[INPUT FOR THIS TASK]:
- - - - -

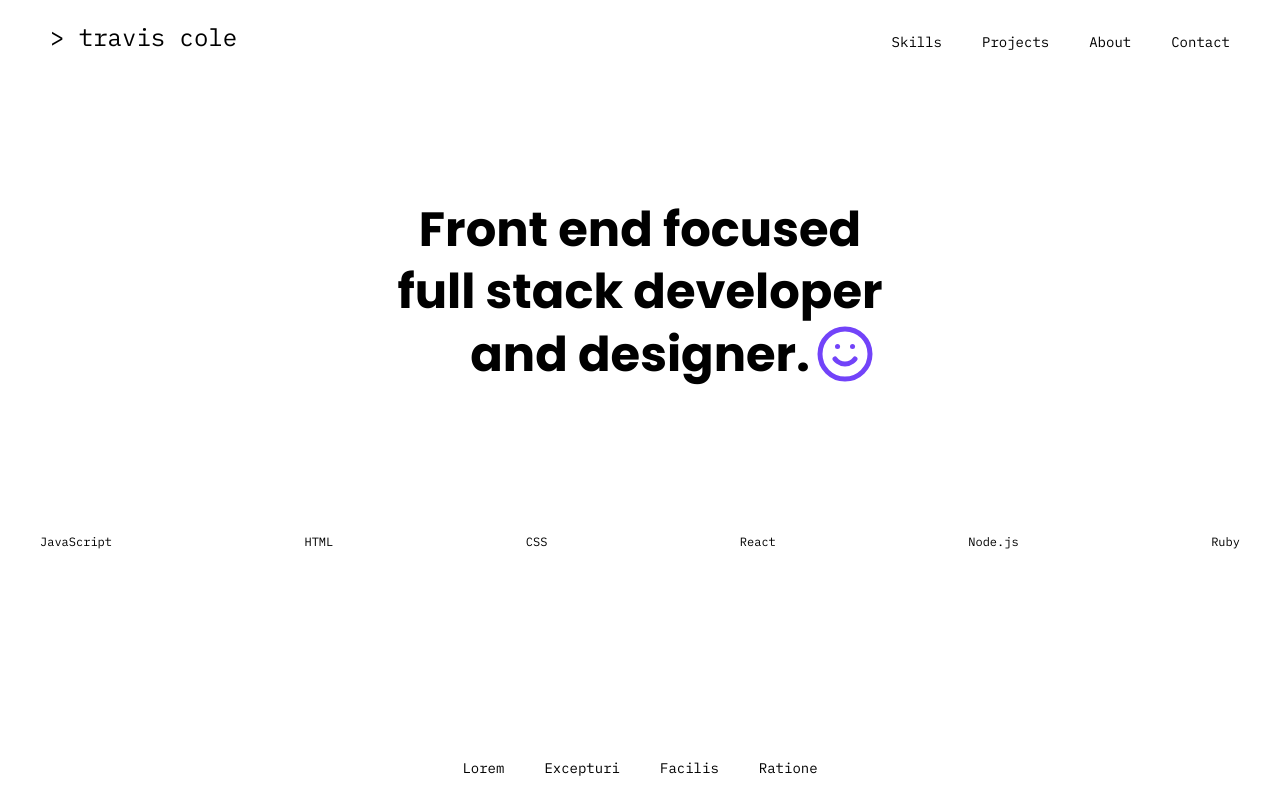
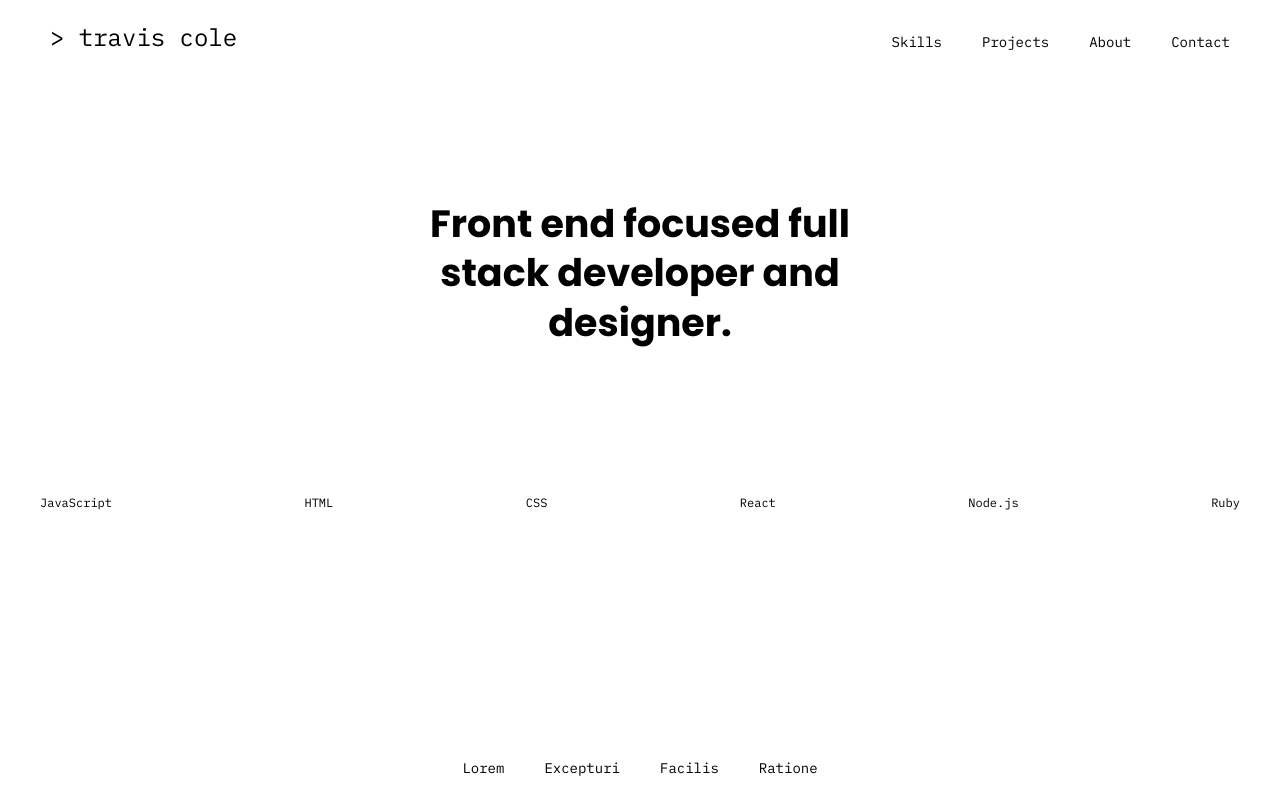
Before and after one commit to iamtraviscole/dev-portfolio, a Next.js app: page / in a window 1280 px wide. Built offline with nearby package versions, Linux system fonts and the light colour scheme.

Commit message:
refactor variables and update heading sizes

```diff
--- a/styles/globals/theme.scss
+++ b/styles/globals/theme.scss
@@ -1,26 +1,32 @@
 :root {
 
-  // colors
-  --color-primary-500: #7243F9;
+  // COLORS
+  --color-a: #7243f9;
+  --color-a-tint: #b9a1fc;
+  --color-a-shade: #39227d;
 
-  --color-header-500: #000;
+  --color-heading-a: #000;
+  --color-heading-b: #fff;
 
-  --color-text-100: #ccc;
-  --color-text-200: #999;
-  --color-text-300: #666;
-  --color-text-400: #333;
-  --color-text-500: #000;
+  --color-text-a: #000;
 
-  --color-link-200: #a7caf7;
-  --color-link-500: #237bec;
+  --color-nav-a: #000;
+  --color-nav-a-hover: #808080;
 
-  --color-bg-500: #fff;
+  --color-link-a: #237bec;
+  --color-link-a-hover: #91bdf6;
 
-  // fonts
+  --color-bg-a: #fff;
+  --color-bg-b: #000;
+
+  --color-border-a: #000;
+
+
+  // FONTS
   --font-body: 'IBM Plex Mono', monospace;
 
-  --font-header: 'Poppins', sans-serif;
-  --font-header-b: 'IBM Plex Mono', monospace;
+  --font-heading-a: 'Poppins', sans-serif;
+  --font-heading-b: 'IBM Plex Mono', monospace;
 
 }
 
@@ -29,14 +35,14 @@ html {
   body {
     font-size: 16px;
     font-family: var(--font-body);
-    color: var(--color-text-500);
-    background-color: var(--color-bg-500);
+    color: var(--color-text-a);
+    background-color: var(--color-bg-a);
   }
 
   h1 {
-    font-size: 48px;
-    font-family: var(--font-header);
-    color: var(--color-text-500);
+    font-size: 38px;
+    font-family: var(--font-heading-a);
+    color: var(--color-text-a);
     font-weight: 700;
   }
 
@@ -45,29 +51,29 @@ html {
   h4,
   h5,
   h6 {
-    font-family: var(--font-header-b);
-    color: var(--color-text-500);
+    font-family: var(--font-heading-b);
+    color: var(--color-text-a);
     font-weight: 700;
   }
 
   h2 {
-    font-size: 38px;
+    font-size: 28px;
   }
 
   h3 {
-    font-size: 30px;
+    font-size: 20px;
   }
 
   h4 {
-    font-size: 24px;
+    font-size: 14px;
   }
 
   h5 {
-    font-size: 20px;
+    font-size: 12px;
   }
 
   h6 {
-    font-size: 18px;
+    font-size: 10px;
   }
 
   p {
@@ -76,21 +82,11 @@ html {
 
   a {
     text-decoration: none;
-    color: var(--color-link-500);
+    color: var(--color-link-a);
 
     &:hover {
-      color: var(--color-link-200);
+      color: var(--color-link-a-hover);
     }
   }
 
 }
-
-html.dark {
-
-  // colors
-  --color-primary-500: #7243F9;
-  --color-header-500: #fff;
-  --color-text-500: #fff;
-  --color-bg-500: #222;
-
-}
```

- - - - -

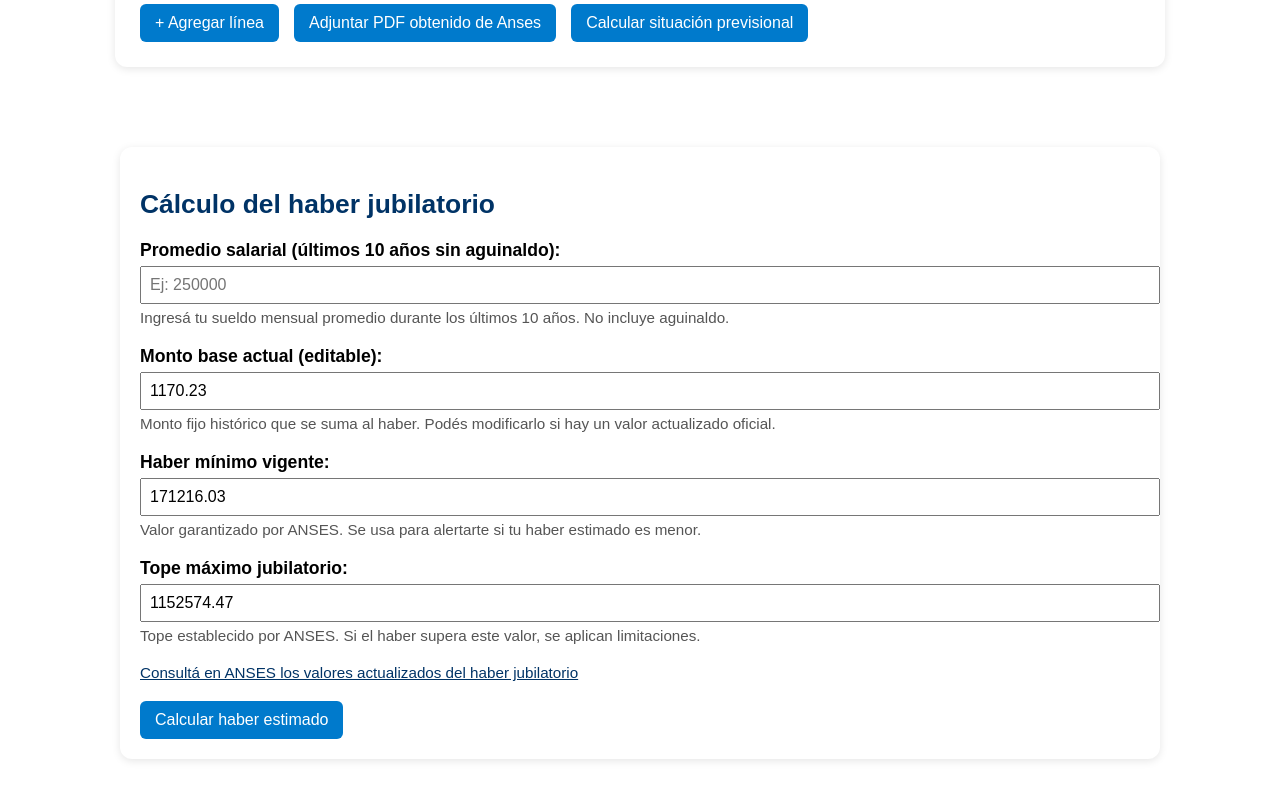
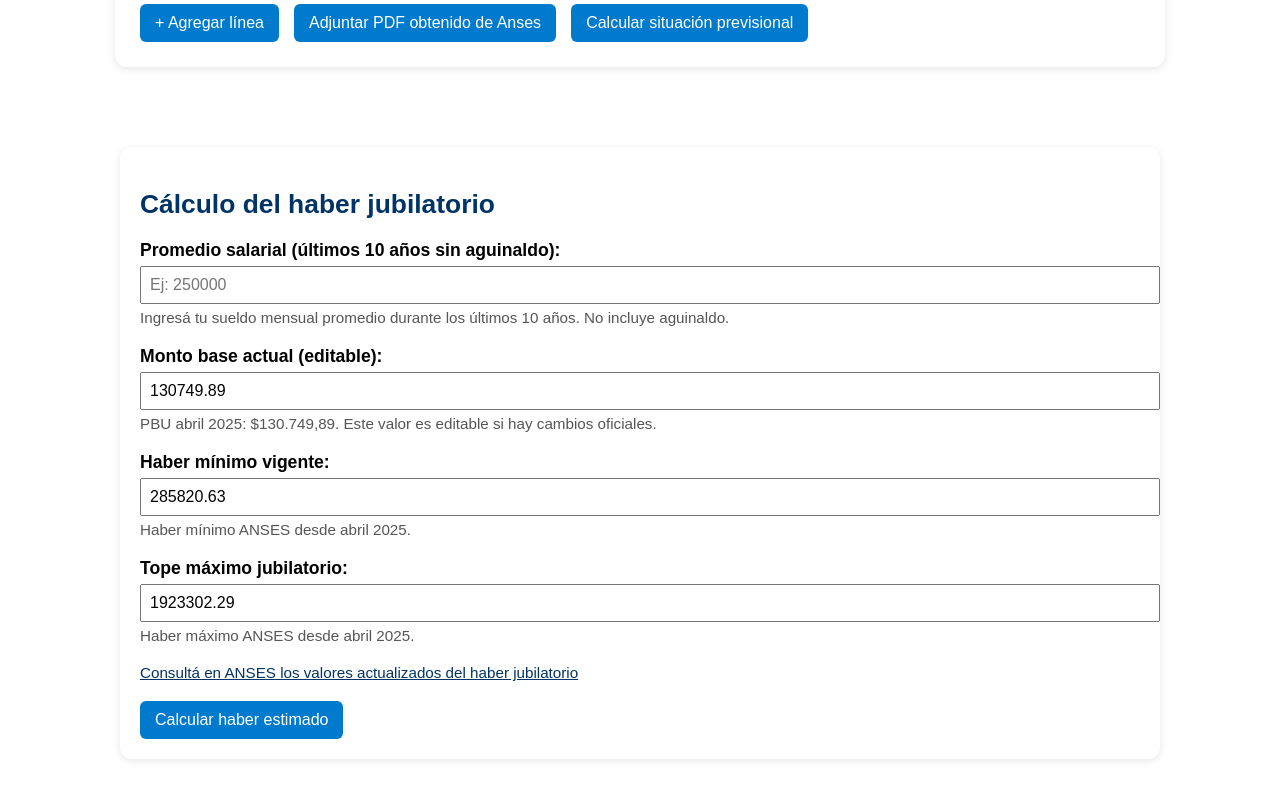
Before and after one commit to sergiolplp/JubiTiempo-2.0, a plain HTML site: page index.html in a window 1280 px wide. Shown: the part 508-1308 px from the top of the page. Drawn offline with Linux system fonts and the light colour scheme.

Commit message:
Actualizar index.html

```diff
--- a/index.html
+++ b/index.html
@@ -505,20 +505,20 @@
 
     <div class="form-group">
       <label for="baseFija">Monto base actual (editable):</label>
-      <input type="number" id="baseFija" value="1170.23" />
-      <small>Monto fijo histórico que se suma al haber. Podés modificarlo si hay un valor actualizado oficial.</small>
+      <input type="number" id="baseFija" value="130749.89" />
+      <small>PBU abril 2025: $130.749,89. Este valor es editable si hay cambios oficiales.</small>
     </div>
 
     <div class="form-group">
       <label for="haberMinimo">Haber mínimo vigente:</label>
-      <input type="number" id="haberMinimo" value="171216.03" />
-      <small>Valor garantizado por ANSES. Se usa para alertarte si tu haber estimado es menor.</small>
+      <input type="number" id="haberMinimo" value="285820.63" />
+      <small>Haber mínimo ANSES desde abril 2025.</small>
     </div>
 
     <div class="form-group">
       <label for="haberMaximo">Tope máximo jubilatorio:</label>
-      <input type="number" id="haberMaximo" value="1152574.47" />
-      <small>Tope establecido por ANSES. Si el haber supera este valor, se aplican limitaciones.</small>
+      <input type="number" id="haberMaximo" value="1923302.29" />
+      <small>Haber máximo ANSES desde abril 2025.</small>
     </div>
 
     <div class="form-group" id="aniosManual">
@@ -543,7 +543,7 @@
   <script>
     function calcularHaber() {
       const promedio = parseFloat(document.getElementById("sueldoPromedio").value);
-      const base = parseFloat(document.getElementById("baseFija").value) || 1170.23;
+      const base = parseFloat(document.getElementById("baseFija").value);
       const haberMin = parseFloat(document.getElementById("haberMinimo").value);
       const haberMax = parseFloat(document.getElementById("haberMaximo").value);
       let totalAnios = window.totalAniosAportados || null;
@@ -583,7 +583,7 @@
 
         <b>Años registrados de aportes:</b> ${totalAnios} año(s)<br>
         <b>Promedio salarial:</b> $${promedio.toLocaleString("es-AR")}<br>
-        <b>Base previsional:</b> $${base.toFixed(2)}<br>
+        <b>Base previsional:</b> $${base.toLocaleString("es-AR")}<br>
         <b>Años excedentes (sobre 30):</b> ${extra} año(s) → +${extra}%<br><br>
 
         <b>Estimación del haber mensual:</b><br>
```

- - - - -

Every line in the data that holds the string "parseFloat" should be returned.

       const promedio = parseFloat(document.getElementById("sueldoPromedio").value);
-      const base = parseFloat(document.getElementById("baseFija").value) || 1170.23;
+      const base = parseFloat(document.getElementById("baseFija").value);
       const haberMin = parseFloat(document.getElementById("haberMinimo").value);
       const haberMax = parseFloat(document.getElementById("haberMaximo").value);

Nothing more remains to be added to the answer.